I am a learner. I am a teacher. I am a neuroscientist. Effectively, this means I study the squishy, convoluted pink organ housed within the skull. This lump of biologically active stuff, which somewhat governs our lived experience, fascinates me so deeply that I am compelled to tell you why it is part of who I am.

As you read this sentence, your brain is making associations between what I write; the sounds in your environment; any aromas wafting past your nostrils; and even the temperature of your body. When you think back to this moment, your brain will recount – within milliseconds – all the sensations activated within you to remind you of this experience.

The average human brain can create about 60 000 thoughts every day!

We can practice calming or stimulating our minds by the type and timing of awareness we employ. I might be so bold as to say this awareness is a series of thoughts. So, what is a thought? A thought is an electrochemical trace that occupies multi-dimensional space in your brain. A thought is the internal experience of how we process external stimuli. This internal experience relates to one’s senses and (new term incoming) somatosensation, or the sensory relationships of our bodies with the space around it – a tickle, an itch, a chill. We even have this epic internal ‘sixth sense’ called interoception – sensing what we feel within our bodies! In some ways, I agree that what we think we can become.

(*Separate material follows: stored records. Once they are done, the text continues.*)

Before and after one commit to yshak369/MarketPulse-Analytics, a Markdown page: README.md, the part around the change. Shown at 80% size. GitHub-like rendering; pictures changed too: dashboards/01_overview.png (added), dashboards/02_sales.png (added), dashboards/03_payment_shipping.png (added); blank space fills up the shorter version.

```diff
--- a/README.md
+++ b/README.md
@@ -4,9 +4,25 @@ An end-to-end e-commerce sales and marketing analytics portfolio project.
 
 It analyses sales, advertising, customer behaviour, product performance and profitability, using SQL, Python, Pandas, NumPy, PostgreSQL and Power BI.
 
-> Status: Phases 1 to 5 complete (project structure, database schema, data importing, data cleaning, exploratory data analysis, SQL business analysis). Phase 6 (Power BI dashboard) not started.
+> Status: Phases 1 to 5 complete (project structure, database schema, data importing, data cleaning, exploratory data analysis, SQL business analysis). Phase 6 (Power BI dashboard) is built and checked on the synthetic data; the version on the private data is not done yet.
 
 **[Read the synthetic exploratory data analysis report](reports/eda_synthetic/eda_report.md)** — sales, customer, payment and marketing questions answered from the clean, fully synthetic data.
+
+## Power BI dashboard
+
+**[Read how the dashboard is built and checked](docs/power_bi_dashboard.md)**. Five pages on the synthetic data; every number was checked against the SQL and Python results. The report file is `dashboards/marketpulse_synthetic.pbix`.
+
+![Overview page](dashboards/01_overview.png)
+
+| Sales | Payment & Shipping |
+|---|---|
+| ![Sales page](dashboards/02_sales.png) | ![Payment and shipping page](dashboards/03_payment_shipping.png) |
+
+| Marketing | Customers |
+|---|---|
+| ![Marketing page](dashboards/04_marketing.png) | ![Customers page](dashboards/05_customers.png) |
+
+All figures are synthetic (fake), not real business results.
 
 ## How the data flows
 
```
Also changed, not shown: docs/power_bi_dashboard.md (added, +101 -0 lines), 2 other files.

Still, I am more than just my brain’s interpretations of my body’s sensations.

Humans have humanity. We adapt to circumstance and unite in hardship. I am an activist. I am an advocate. I am an ally. I situate myself at the intersection of neuroscience, public health, and social justice. I have more than just a love for science – I have a love for sharing science. This brings me to a chilling (but in no way “chilled”) fact:

In 2020, the Annual Mental State of the World Report showed that 36 % of South Africans are living in mental health distress. Let that number sink in. 36 % is about four out of ten people. I dream of a day where we see this number crumble like the last rusk in the packet. My research aims will likely centre around this dream for as far into our future as I can imagine. This percentage is not the fault of our brains, but a psychosocial consequence of centuries of suffering and oppression.

Restructuring the paradigm of cognitive wellness requires not only inclusion of minority groups, but in fact building new systems with excluded groups at the centre of our focus. While I have an ongoing love-affair with the brain, I feel even more inspired by Black joy, trans joy and accessible places for people with disabilities. As I pursue my neuroscientific dreams, I want to cultivate safer mental health spaces and research outcomes for LGBTQPIA+ people, Indigenous peoples and disabled persons.

There is no quick fix for mental health reform, but I am committed to proactively prioritizing both systemic and systematic wellness. I invite you to ask yourself, “Am I?”.